[TASK DIRECTIONS]:
Word for word, restate the records that appear below.

· · · ·

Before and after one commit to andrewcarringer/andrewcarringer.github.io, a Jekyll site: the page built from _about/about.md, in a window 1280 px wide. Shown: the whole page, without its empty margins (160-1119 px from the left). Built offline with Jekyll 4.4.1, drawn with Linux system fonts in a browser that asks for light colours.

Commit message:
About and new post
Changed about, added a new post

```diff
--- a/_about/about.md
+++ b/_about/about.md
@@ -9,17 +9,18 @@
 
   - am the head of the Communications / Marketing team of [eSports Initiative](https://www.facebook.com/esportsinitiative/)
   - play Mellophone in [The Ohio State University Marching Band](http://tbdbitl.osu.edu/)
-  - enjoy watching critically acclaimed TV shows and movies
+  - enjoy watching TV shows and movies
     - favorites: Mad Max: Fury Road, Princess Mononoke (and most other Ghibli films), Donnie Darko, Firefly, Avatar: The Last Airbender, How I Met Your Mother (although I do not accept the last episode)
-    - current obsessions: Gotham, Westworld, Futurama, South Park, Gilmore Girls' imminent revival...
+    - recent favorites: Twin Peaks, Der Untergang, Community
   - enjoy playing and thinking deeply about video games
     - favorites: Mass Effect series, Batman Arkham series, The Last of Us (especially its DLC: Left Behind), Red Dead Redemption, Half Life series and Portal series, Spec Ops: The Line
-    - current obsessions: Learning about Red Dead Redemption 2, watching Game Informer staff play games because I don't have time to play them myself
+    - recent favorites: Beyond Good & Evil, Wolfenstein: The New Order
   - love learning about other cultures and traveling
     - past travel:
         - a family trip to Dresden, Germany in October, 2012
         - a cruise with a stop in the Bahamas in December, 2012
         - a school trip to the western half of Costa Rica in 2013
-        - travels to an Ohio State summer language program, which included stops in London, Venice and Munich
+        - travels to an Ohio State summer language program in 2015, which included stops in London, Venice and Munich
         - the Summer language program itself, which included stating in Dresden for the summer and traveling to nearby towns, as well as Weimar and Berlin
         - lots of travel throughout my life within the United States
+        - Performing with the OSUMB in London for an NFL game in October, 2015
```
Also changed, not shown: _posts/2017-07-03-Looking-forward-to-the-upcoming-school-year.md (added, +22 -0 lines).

· · · ·

[YOUR RESPONSE]:
Before and after one commit to andrewcarringer/andrewcarringer.github.io, a Jekyll site: the page built from _about/about.md, in a window 1280 px wide. Shown: the whole page, without its empty margins (160-1119 px from the left). Built offline with Jekyll 4.4.1, drawn with Linux system fonts in a browser that asks for light colours.

Commit message:
About and new post
Changed about, added a new post

```diff
--- a/_about/about.md
+++ b/_about/about.md
@@ -9,17 +9,18 @@
 
   - am the head of the Communications / Marketing team of [eSports Initiative](https://www.facebook.com/esportsinitiative/)
   - play Mellophone in [The Ohio State University Marching Band](http://tbdbitl.osu.edu/)
-  - enjoy watching critically acclaimed TV shows and movies
+  - enjoy watching TV shows and movies
     - favorites: Mad Max: Fury Road, Princess Mononoke (and most other Ghibli films), Donnie Darko, Firefly, Avatar: The Last Airbender, How I Met Your Mother (although I do not accept the last episode)
-    - current obsessions: Gotham, Westworld, Futurama, South Park, Gilmore Girls' imminent revival...
+    - recent favorites: Twin Peaks, Der Untergang, Community
   - enjoy playing and thinking deeply about video games
     - favorites: Mass Effect series, Batman Arkham series, The Last of Us (especially its DLC: Left Behind), Red Dead Redemption, Half Life series and Portal series, Spec Ops: The Line
-    - current obsessions: Learning about Red Dead Redemption 2, watching Game Informer staff play games because I don't have time to play them myself
+    - recent favorites: Beyond Good & Evil, Wolfenstein: The New Order
   - love learning about other cultures and traveling
     - past travel:
         - a family trip to Dresden, Germany in October, 2012
         - a cruise with a stop in the Bahamas in December, 2012
         - a school trip to the western half of Costa Rica in 2013
-        - travels to an Ohio State summer language program, which included stops in London, Venice and Munich
+        - travels to an Ohio State summer language program in 2015, which included stops in London, Venice and Munich
         - the Summer language program itself, which included stating in Dresden for the summer and traveling to nearby towns, as well as Weimar and Berlin
         - lots of travel throughout my life within the United States
+        - Performing with the OSUMB in London for an NFL game in October, 2015
```
Also changed, not shown: _posts/2017-07-03-Looking-forward-to-the-upcoming-school-year.md (added, +22 -0 lines).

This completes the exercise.